Ireland was one of seven EU countries to receive a clean bill of health on Tuesday as part of the bloc’s annual round of economic oversight, which focuses extra attention on the 20 euro member countries.
Euro members Cyprus, Greece, Lithuania, Estonia, Slovenia and Spain are also on track to meet their own budget and economic targets, the Commission said.
Today’s News in 90 seconds – November 21st
But nine countries, including Germany – which last week received a constitutional court ruling to rein in spending – are not complying with EU guidelines. Four countries, including France, are at risk of breaching the guidelines, the Commission said.
Countries that run budget deficits above 3pc or fail to reduce debts year on year are set to face extra scrutiny from next year, when the EU reinstates its fiscal rules following their suspension since 2020. EU finance ministers are currently discussing an overhaul of those rules.
Ireland is in no danger of falling foul of existing or overhauled rules given its large budget surplus.
The European Commission effectively told the Government to keep doing what it is doing and said it is on track to phase out its emergency energy credits and increase capital investment.
But it said that Budget 2024 is based on what look like overly optimistic growth estimates.
The Department of Finance assumes gross domestic product (GDP) will grow 2pc this year and 4.5pc in 2024.
But the European Commission believes Ireland is to enter a recession this year due to falling exports, with GDP contracting by 0.9pc before recovering and growing 3pc next year.
As a result, the Commission estimates Ireland’s the budget surplus this year and next year will be around half the size of original Government estimates, when compared with GDP.
It is not clear if that will mean the surplus will be smaller in real terms, as the Government uses different measures of wealth than the EU, preferring modified gross national income to GDP.
On Budget Day, the Government said the general budget surplus would come in at €8.8bn this year and €8.3bn next year, not including any extra refugee spending.
In its opinion on Ireland’s budget, which will go to EU finance ministers for sign-off, the Commission said that most of the new tax cuts and spending increases announced “are expected to have a permanent impact on the public finances”.
It also called out the Government for failing to provide any detail on how future pensions will be funded.
On Budget Day the Government pledged to set up two investment funds to be part-funded by windfall corporation tax receipts, one of which is intended to help fund future pensions.
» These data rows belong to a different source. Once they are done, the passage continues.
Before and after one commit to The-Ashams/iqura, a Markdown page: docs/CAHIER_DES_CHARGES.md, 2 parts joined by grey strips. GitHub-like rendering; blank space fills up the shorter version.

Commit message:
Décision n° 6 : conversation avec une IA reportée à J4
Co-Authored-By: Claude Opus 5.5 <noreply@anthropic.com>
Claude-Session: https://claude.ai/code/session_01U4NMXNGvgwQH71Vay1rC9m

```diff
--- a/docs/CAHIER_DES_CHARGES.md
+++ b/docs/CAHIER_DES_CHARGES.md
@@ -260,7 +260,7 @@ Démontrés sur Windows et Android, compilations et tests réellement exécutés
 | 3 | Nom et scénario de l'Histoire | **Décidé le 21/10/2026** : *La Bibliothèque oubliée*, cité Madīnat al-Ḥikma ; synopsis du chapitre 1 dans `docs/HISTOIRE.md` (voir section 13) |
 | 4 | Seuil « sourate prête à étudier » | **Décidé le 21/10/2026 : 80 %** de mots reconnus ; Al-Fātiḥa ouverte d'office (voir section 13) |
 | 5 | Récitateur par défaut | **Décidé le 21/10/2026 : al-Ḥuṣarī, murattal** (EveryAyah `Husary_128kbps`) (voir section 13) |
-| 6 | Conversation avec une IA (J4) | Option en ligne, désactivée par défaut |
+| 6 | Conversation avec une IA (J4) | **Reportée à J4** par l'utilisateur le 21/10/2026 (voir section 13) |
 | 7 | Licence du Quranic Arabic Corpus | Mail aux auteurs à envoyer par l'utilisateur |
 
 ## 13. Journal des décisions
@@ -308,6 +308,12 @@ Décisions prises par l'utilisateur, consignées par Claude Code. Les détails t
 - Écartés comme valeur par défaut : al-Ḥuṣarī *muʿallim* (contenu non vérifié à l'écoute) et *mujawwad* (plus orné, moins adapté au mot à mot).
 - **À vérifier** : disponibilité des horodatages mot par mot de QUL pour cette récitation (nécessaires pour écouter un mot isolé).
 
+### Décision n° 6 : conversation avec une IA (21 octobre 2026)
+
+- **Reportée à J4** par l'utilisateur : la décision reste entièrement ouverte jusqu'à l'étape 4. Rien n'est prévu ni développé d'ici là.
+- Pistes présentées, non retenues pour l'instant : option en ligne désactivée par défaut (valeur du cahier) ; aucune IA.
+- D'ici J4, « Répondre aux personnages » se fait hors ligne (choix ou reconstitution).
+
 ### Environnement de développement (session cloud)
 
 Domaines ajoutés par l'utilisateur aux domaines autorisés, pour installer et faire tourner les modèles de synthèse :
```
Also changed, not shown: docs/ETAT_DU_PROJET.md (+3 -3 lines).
EU economy commissioner Paolo Gentiloni said now is the time “for prudent fiscal policies” that complement the European Central Bank’s efforts to fight inflation, while allowing governments to keep investing.